▶ REQUIRED ACTION:
Pictures do not belong in the copy; restate the records below word for word.

▶ DATA FOR ANALYSIS:
_ _ _ _ _

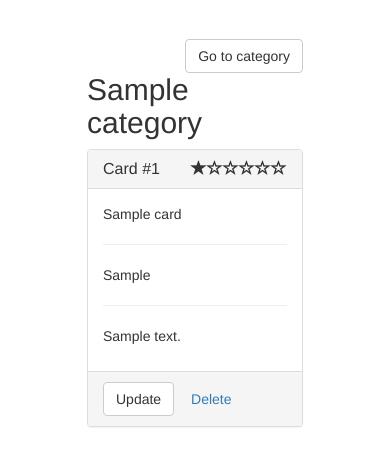
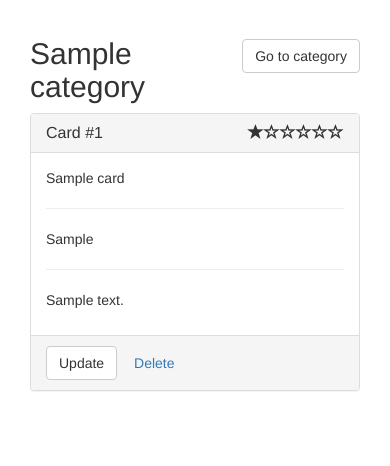
Before and after one commit to joeig/memodrop, a Django app: page /cards/1/ in a window 390 px wide. Shown: the part 54-520 px from the top of the page. Run offline with Django 3.2, Linux system fonts and the light colour scheme; tables that the repository leaves empty hold one stand-in row (values such as "Sample post"); some libraries are stand-ins or nearby versions.

Commit message:
Fix responsive widths

```diff
--- a/cards/templates/cards/card_detail.html
+++ b/cards/templates/cards/card_detail.html
@@ -3,7 +3,7 @@
 {% load area_rating %}
 {% block title %}{{ card }}{% endblock %}
 {% block content %}
-    <div id="braindump-detail">
+    <div id="braindump-detail" class="col-lg-8 col-lg-offset-2">
         <div id="category">
             <h2>
                 <div class="pull-right">
--- a/categories/static/braindump.css
+++ b/categories/static/braindump.css
@@ -1,9 +1,3 @@
-#braindump,
-#braindump-detail {
-    width: 60%;
-    margin: auto;
-}
-
 #braindump #hint,
 #braindump #answer {
     display: none;
--- a/categories/templates/braindump_index.html
+++ b/categories/templates/braindump_index.html
@@ -5,7 +5,7 @@
     <h1>Braindump</h1>
     <div class="row">
         {% for category in category_list %}
-            <div class="col-xs-6 col-lg-4">
+            <div class="col-xs-12 col-lg-4">
                 <div class="braindump-category">
                     <h2>
                         {{ category.name }}
--- a/categories/templates/braindump_session.html
+++ b/categories/templates/braindump_session.html
@@ -3,7 +3,7 @@
 {% load area_rating %}
 {% block title %}Braindump: {{ card.category }}{% endblock %}
 {% block content %}
-    <div id="braindump">
+    <div id="braindump" class="col-lg-8 col-lg-offset-2">
         <div id="category">
             <h2>
                 <div class="pull-right">
```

_ _ _ _ _

▶ TASK RESPONSE:
Before and after one commit to joeig/memodrop, a Django app: page /cards/1/ in a window 390 px wide. Shown: the part 54-520 px from the top of the page. Run offline with Django 3.2, Linux system fonts and the light colour scheme; tables that the repository leaves empty hold one stand-in row (values such as "Sample post"); some libraries are stand-ins or nearby versions.

Commit message:
Fix responsive widths

```diff
--- a/cards/templates/cards/card_detail.html
+++ b/cards/templates/cards/card_detail.html
@@ -3,7 +3,7 @@
 {% load area_rating %}
 {% block title %}{{ card }}{% endblock %}
 {% block content %}
-    <div id="braindump-detail">
+    <div id="braindump-detail" class="col-lg-8 col-lg-offset-2">
         <div id="category">
             <h2>
                 <div class="pull-right">
--- a/categories/static/braindump.css
+++ b/categories/static/braindump.css
@@ -1,9 +1,3 @@
-#braindump,
-#braindump-detail {
-    width: 60%;
-    margin: auto;
-}
-
 #braindump #hint,
 #braindump #answer {
     display: none;
--- a/categories/templates/braindump_index.html
+++ b/categories/templates/braindump_index.html
@@ -5,7 +5,7 @@
     <h1>Braindump</h1>
     <div class="row">
         {% for category in category_list %}
-            <div class="col-xs-6 col-lg-4">
+            <div class="col-xs-12 col-lg-4">
                 <div class="braindump-category">
                     <h2>
                         {{ category.name }}
--- a/categories/templates/braindump_session.html
+++ b/categories/templates/braindump_session.html
@@ -3,7 +3,7 @@
 {% load area_rating %}
 {% block title %}Braindump: {{ card.category }}{% endblock %}
 {% block content %}
-    <div id="braindump">
+    <div id="braindump" class="col-lg-8 col-lg-offset-2">
         <div id="category">
             <h2>
                 <div class="pull-right">
```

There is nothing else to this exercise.